As the Japanese population of California increased, so did anti-Japanese sentiment and efforts to contain the perceived threat posed that population. In 1921, the Parker Bill was passed, which placed Japanese language schools under the authority of the Superintendent of Public Instruction. Instructors at the schools were required to be proficient in the English language and to have knowledge of American history. They were also required to pledge to work to make Japanese-American students good American citizens.
At the time, Walnut Grove had a Japanese population, most of which was concentrated in the neighborhood known as Japantown. Walnut Grove was known as Kawashimo, and its Japantown flourished, although most of the land and businesses in the area were owned by a few white residents. Japantown was home to a number of businesses and institutions that catered to Japanese-Americans, including a Buddhist temple.
Another institution located in Japantown was Gakuen Hall, a Japanese language school. Gakuen Hall is the only known example of a Japanese language school built by Japanese themselves in response to segregated schools.During World War II, when Japanese-Americans were interned, the building was held in trust by a local landowner until Walnut Grove's interned residents returned.

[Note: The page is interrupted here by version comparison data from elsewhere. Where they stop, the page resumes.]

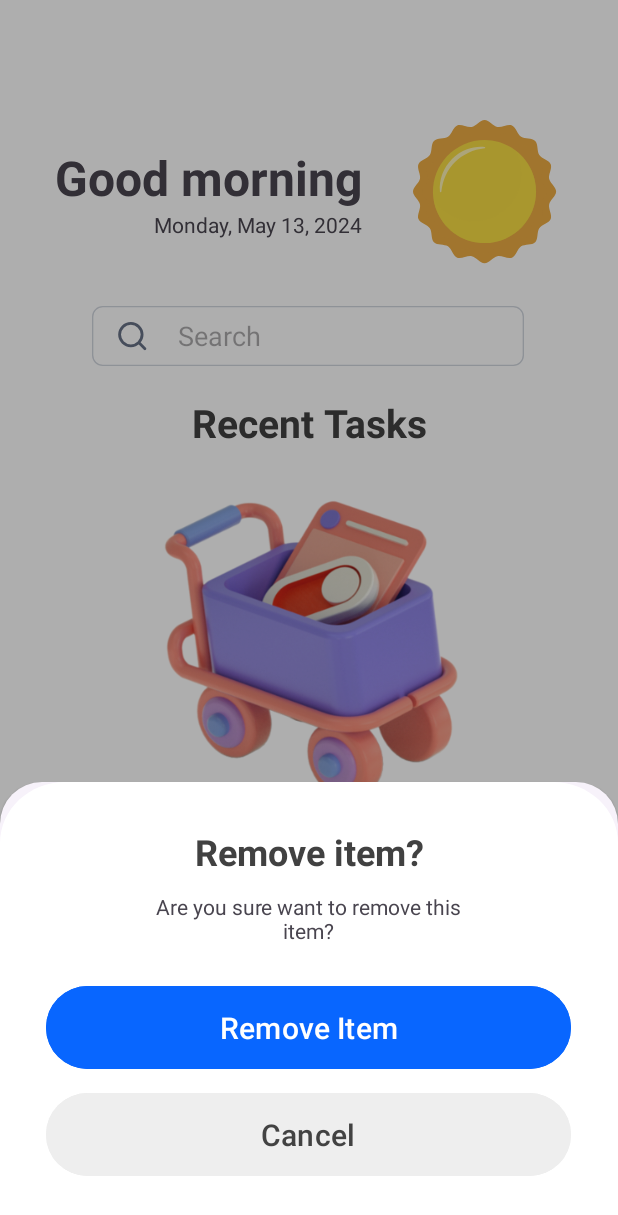
After one commit to Scar1109/TaskPivot, an Android app: the fragment DeleteConformationModel placed in its activity, on a phone screen of 412 x 824 dp. The commit adds this screen. Shown: the top 1215 px of the screen. Run offline under Robolectric (Android 15) with nearby library versions, the phone set to English and light mode, and no system bars.

Commit message:
TP | Delete conformation popup

```diff
--- a/app/src/main/java/com/example/taskpivot/adapter/TaskAdapter.kt
+++ b/app/src/main/java/com/example/taskpivot/adapter/TaskAdapter.kt
@@ -9,13 +9,33 @@ import android.widget.TextView
 import androidx.recyclerview.widget.RecyclerView
 import com.example.taskpivot.R
 
-class TaskAdapter(private val tasks: List<Task>) : RecyclerView.Adapter<TaskAdapter.TaskViewHolder>() {
+class TaskAdapter(private val tasks: List<Task>, private val listener: OnDeleteClickListener) : RecyclerView.Adapter<TaskAdapter.TaskViewHolder>() {
 
-    inner class TaskViewHolder(itemView: View) : RecyclerView.ViewHolder(itemView) {
+    // Define an interface for click listener
+    interface OnDeleteClickListener {
+        fun onDeleteClick(taskId: Int)
+    }
+
+
+    inner class TaskViewHolder(itemView: View) : RecyclerView.ViewHolder(itemView), View.OnClickListener {
         val titleTextView: TextView = itemView.findViewById(R.id.task_title)
         val descriptionTextView: TextView = itemView.findViewById(R.id.task_description)
         val dateTextView: TextView = itemView.findViewById(R.id.task_date)
         val deleteImageView: ImageView = itemView.findViewById(R.id.delete_button)
+
+        init {
+            deleteImageView.setOnClickListener(this)
+        }
+
+        override fun onClick(v: View?) {
+            if (v == deleteImageView) {
+                val position = adapterPosition
+                if (position != RecyclerView.NO_POSITION) {
+                    val task = tasks[position]
+                    listener.onDeleteClick(task.id) // Pass the task ID to the listener
+                }
+            }
+        }
     }
 
     override fun onCreateViewHolder(parent: ViewGroup, viewType: Int): TaskViewHolder {
--- a/app/src/main/java/com/example/taskpivot/model/Task.kt
+++ b/app/src/main/java/com/example/taskpivot/model/Task.kt
@@ -1,5 +1,5 @@
 data class Task(
-    val id: Int? = null,
+    val id: Int,
     val taskTitle: String,
     val taskDescription: String,
     val taskPriority: Boolean,
--- a/app/src/main/java/com/example/taskpivot/modules/AddNewScreen.kt
+++ b/app/src/main/java/com/example/taskpivot/modules/AddNewScreen.kt
@@ -105,14 +105,17 @@ class AddNewScreen : AppCompatActivity() {
 
     private fun saveTask() {
 
+        val taskViewModel = ViewModelProvider(this).get(TaskViewModel::class.java)
+
+        val taskcount = taskViewModel.getAllTasks().size + 1
+
         val task = Task(
+            id = taskcount,
             taskTitle = taskTitle,
             taskDescription = taskDescription,
             taskPriority = priority,
             taskDate = selectedDate
         )
-
-        val taskViewModel = ViewModelProvider(this).get(TaskViewModel::class.java)
 
         val result = taskViewModel.addTask(task)
         if (result != -1L) {
--- a/app/src/main/java/com/example/taskpivot/modules/HomeScreen.kt
+++ b/app/src/main/java/com/example/taskpivot/modules/HomeScreen.kt
@@ -6,17 +6,19 @@ import android.content.Intent
 import androidx.appcompat.app.AppCompatActivity
 import android.os.Bundle
 import android.view.View
+import android.widget.Toast
 import androidx.activity.enableEdgeToEdge
 import androidx.recyclerview.widget.LinearLayoutManager
 import androidx.recyclerview.widget.RecyclerView
 import com.example.taskpivot.R
 import com.example.taskpivot.adapter.TaskAdapter
 import com.example.taskpivot.databinding.ActivityHomeScreenBinding
+import com.example.taskpivot.popups.DeleteConformationModel
 import java.text.SimpleDateFormat
 import java.util.Calendar
 import java.util.Locale
 
-class HomeScreen : AppCompatActivity() {
+class HomeScreen : AppCompatActivity(), TaskAdapter.OnDeleteClickListener {
 
     private lateinit var binding: ActivityHomeScreenBinding
     private lateinit var taskViewModel: TaskViewModel
@@ -36,6 +38,7 @@ class HomeScreen : AppCompatActivity() {
         // Retrieve tasks
         val tasks = taskViewModel.getAllTasks()
 
+        // Pass the activity as a listener to the adapter
         updateUI(tasks)
 
         //Bottom Navigation bar
@@ -59,7 +62,8 @@ class HomeScreen : AppCompatActivity() {
                     true
                 }
                 else -> false
-            } }
+            }
+        }
 
         //Greeting message and image
         val currentTime = Calendar.getInstance()
@@ -80,7 +84,7 @@ class HomeScreen : AppCompatActivity() {
         val imageResId = when {
             currentHour in 4..9 -> R.drawable.morining_sun
             currentHour in 10..15 -> R.drawable.noon_sun
-            currentHour in 16 .. 17 -> R.drawable.evenining_sun
+            currentHour in 16..17 -> R.drawable.evenining_sun
             else -> R.drawable.night_moon
         }
 
@@ -101,7 +105,8 @@ class HomeScreen : AppCompatActivity() {
         recyclerView = binding.recyclerView
         recyclerView.layoutManager = LinearLayoutManager(this)
 
-        taskAdapter = TaskAdapter(tasks)
+        // Pass the activity as a listener to the adapter
+        taskAdapter = TaskAdapter(tasks, this)
         recyclerView.adapter = taskAdapter
 
         if (tasks.isEmpty()) {
@@ -113,4 +118,9 @@ class HomeScreen : AppCompatActivity() {
         }
     }
 
+    override fun onDeleteClick(taskId: Int) {
+        val conformDeleteModel = DeleteConformationModel()
+
+        conformDeleteModel.show(supportFragmentManager, DeleteConformationModel.TAG)
+    }
 }
--- /dev/null
+++ b/app/src/main/java/com/example/taskpivot/popups/DeleteConformationModel.kt
@@ -0,0 +1,38 @@
+package com.example.taskpivot.popups
+
+import android.os.Bundle
+import android.view.LayoutInflater
+import android.view.View
+import android.view.ViewGroup
+import android.widget.Button
+import com.google.android.material.bottomsheet.BottomSheetDialogFragment
+import com.example.taskpivot.R
+
+class DeleteConformationModel : BottomSheetDialogFragment() {
+
+    companion object {
+        const val TAG = "DeleteConformationModel"
+    }
+
+    override fun onCreateView(inflater: LayoutInflater, container: ViewGroup?, savedInstanceState: Bundle?): View? {
+        // Inflate the layout for this fragment
+        return inflater.inflate(R.layout.delete_conformation_model, container, false)
+    }
+
+    override fun onViewCreated(view: View, savedInstanceState: Bundle?) {
+        super.onViewCreated(view, savedInstanceState)
+
+        val cancelButton : Button = view.findViewById(R.id.cancel_delete_btn)
+
+        cancelButton.setOnClickListener {
+            dismiss()
+        }
+
+        val remove_btn : Button = view.findViewById(R.id.remove_btn)
+
+        remove_btn.setOnClickListener {
+            //delete action
+        }
+    }
+
+}
--- /dev/null
+++ b/app/src/main/res/layout/delete_conformation_model.xml
@@ -0,0 +1,66 @@
+<?xml version="1.0" encoding="utf-8"?>
+<androidx.constraintlayout.widget.ConstraintLayout xmlns:android="http://schemas.android.com/apk/res/android"
+    xmlns:app="http://schemas.android.com/apk/res-auto"
+    xmlns:tools="http://schemas.android.com/tools"
+    android:layout_width="match_parent"
+    android:layout_height="match_parent"
+    tools:context=".modelsheets.savedSummeryDeleteModel">
+
+    <LinearLayout
+        android:layout_width="0dp"
+        android:layout_height="wrap_content"
+        android:background="@drawable/remove_model_bg"
+        android:gravity="center"
+        android:orientation="vertical"
+        app:layout_constraintBottom_toBottomOf="parent"
+        app:layout_constraintEnd_toEndOf="parent"
+        app:layout_constraintHorizontal_bias="1.0"
+        app:layout_constraintStart_toStartOf="parent"
+        app:layout_constraintTop_toTopOf="parent"
+        app:layout_constraintVertical_bias="0.0">
+
+        <TextView
+            android:id="@+id/textView4"
+            android:layout_width="match_parent"
+            android:layout_height="43dp"
+            android:layout_marginTop="30dp"
+            android:text="@string/remove_itm_title"
+            android:textAlignment="center"
+            android:textColor="@color/input_hint_color"
+            android:textSize="24sp"
+            android:textStyle="bold" />
+
+        <TextView
+            android:id="@+id/textView5"
+            android:layout_width="231dp"
+            android:layout_height="37dp"
+            android:text="@string/remove_itm_description"
+            android:textAlignment="center" />
+
+        <Button
+            android:id="@+id/remove_btn"
+            android:layout_width="350dp"
+            android:layout_height="55dp"
+            android:layout_marginTop="25dp"
+            android:layout_marginBottom="16dp"
+            android:backgroundTint="@color/secondary_color"
+            android:insetTop="0dp"
+            android:insetBottom="0dp"
+            android:text="@string/remove_btn_txt"
+            android:textColor="@color/primary_color"
+            android:textSize="20sp" />
+
+        <Button
+            android:id="@+id/cancel_delete_btn"
+            android:layout_width="350dp"
+            android:layout_height="55dp"
+            android:layout_marginBottom="40dp"
+            android:backgroundTint="@color/secondory_btn_color"
+            android:insetTop="0dp"
+            android:insetBottom="0dp"
+            android:text="@string/cancel_btn_text"
+            android:textColor="@color/cardview_dark_background"
+            android:textSize="20sp" />
+    </LinearLayout>
+
+</androidx.constraintlayout.widget.ConstraintLayout>
--- a/app/src/main/res/values/strings.xml
+++ b/app/src/main/res/values/strings.xml
@@ -18,4 +18,8 @@
     <string name="sample_title">Task 01</string>
     <string name="sample_description">Ut enim ad minim veniam, quis nostrud exercitation ullamco laboris nisi ut aliquip ex ea commodo con</string>
     <string name="save_card_date">Date : 23/12/2024</string>
+    <string name="remove_btn_txt">Remove Item</string>
+    <string name="remove_itm_title">Remove item?</string>
+    <string name="remove_itm_description">Are you sure want to remove this item?</string>
+    <string name="cancel_btn_text">Cancel</string>
 </resources>
```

Gakuen Hall is listed on the National Register of Historic Places, as is the Walnut Grove Japanese-American Historic District.